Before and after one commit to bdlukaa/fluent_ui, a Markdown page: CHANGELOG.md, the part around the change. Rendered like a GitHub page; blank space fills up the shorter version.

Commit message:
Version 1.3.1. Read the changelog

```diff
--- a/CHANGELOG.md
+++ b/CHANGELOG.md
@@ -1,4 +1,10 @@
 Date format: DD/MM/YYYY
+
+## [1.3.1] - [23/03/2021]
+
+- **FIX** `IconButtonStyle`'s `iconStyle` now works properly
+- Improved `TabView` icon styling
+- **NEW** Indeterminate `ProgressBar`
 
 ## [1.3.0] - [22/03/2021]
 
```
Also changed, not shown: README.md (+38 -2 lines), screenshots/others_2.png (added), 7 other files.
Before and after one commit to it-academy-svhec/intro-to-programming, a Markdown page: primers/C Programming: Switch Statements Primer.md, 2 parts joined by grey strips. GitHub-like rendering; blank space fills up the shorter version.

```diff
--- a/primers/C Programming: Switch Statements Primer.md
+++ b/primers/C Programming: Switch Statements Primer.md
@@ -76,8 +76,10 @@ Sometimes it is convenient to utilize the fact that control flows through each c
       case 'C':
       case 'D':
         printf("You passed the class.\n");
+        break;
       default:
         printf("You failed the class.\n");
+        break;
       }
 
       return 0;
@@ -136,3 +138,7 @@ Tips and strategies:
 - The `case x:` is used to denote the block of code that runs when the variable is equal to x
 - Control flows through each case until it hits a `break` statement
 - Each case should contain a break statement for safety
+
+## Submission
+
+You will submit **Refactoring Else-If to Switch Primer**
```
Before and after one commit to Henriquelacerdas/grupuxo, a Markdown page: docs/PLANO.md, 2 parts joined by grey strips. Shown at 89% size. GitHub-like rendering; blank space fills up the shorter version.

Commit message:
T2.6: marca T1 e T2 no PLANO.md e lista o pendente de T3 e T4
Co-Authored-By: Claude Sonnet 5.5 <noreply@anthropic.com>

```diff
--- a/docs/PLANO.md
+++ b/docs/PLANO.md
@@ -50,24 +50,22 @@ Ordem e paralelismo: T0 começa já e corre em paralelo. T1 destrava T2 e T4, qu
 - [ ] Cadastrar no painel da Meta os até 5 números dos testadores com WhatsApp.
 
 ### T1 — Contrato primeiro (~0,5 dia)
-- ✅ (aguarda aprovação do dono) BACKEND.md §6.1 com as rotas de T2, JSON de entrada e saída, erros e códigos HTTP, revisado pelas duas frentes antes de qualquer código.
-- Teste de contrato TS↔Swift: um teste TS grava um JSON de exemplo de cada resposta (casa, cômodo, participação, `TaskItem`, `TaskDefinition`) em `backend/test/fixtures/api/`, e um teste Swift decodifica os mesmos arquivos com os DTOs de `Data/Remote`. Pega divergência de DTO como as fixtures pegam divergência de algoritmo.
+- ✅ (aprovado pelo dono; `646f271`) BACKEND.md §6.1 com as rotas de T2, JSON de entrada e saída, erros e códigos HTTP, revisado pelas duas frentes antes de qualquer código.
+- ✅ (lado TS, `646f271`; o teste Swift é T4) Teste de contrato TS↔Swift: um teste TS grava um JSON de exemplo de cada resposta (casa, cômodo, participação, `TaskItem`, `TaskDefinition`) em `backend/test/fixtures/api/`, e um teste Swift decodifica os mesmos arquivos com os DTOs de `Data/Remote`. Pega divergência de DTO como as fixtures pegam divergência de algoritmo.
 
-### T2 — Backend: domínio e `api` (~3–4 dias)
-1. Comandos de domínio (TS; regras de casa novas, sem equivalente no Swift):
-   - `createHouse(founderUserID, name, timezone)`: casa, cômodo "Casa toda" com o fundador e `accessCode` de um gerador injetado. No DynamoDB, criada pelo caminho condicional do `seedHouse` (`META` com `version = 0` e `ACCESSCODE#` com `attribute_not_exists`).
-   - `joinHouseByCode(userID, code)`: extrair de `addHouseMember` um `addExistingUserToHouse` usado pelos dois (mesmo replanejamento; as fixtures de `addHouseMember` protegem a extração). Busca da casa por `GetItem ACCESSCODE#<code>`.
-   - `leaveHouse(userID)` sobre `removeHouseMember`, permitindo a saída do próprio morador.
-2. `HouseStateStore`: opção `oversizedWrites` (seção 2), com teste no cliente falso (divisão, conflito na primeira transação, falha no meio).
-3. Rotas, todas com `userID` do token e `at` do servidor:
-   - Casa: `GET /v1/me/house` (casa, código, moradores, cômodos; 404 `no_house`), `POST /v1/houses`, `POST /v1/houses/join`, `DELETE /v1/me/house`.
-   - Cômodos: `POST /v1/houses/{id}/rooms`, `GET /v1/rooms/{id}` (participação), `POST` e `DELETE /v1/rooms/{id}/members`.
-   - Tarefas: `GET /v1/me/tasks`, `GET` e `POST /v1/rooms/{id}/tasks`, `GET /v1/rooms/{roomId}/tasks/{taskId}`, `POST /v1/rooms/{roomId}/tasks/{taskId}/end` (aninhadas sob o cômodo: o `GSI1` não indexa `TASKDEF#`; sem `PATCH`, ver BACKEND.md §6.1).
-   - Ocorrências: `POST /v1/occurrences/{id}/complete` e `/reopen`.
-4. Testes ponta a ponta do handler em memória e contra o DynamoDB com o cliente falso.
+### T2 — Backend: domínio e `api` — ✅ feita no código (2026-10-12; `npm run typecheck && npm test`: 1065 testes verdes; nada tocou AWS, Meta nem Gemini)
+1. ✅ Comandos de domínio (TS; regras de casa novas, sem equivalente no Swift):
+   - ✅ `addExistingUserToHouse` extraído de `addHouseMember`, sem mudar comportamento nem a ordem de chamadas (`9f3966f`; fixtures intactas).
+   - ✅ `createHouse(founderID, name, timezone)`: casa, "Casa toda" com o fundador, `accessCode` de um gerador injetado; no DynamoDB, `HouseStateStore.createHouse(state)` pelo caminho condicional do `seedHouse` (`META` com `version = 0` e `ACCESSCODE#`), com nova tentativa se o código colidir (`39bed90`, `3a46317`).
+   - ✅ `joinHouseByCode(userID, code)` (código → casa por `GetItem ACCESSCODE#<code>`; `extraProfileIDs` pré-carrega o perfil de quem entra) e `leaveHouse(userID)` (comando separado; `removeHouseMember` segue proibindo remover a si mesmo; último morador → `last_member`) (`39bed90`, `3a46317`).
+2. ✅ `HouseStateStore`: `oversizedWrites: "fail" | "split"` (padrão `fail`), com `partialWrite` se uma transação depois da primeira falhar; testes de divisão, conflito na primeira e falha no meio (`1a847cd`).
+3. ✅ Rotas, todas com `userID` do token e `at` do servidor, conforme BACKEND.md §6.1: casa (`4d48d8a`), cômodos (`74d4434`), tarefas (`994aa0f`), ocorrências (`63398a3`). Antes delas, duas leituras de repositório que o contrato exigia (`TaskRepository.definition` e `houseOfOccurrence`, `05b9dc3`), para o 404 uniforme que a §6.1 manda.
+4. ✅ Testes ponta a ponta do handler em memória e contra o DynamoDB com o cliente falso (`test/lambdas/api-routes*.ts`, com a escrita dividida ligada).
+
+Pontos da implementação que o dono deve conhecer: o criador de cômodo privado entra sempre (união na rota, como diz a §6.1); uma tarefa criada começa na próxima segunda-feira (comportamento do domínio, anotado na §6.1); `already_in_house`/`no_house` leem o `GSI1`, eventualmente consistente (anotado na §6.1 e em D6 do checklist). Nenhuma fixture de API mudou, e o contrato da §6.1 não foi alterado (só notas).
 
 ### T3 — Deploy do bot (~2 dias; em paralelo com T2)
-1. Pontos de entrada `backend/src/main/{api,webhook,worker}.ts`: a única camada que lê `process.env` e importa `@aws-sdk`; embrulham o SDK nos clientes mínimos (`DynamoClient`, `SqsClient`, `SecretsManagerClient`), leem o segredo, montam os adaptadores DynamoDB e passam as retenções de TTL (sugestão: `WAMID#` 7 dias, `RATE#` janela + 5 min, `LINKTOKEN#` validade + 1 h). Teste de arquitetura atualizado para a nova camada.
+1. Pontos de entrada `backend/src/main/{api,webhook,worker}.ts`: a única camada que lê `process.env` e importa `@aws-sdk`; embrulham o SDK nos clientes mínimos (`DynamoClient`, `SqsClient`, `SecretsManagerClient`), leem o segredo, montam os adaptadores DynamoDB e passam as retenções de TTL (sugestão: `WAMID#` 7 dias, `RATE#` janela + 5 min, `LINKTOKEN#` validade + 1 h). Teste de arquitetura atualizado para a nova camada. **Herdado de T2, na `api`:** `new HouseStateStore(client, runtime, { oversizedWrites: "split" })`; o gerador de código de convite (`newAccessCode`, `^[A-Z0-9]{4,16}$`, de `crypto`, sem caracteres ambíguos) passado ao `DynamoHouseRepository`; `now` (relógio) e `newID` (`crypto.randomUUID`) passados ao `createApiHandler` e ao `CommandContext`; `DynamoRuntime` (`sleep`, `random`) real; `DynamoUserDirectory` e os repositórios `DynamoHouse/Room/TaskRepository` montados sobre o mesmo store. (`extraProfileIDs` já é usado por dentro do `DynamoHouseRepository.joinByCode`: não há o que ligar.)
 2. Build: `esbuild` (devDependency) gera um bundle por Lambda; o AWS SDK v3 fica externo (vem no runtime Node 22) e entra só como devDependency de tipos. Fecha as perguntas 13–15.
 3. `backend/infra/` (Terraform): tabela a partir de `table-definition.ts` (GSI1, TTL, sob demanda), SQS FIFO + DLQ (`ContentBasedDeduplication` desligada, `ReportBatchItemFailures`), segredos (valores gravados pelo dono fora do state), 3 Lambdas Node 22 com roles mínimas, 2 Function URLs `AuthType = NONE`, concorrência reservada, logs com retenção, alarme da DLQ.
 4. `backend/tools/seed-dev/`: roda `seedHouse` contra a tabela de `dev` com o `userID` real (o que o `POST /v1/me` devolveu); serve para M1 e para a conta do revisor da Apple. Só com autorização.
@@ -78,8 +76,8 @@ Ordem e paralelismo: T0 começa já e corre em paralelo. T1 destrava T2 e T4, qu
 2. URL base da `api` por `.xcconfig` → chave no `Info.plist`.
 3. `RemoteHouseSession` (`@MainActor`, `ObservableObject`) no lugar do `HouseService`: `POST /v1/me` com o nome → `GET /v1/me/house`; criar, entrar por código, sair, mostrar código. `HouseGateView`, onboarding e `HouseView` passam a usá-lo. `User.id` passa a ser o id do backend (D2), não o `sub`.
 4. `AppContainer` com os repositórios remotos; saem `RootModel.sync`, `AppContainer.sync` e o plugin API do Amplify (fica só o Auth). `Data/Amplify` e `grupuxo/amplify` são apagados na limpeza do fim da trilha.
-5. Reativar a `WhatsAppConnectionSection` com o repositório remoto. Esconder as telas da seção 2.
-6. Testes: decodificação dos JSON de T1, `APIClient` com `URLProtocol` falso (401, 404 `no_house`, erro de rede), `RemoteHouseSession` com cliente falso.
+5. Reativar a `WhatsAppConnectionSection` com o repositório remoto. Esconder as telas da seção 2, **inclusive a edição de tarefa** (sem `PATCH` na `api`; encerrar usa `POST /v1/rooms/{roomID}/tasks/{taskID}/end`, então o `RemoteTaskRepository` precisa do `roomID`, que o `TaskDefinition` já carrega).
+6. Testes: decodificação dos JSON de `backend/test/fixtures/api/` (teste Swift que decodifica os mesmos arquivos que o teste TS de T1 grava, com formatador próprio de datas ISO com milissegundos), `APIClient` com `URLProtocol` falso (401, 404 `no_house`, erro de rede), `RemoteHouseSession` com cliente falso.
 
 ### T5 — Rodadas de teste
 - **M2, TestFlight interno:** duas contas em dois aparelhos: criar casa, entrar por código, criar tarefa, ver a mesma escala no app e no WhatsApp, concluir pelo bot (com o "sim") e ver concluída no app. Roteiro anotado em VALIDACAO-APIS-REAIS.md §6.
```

-=-=-

## YOUR INSTRUCTIONS
How many lines of the entries above include the word "break"? Answer with the number only.

## SOLUTION
4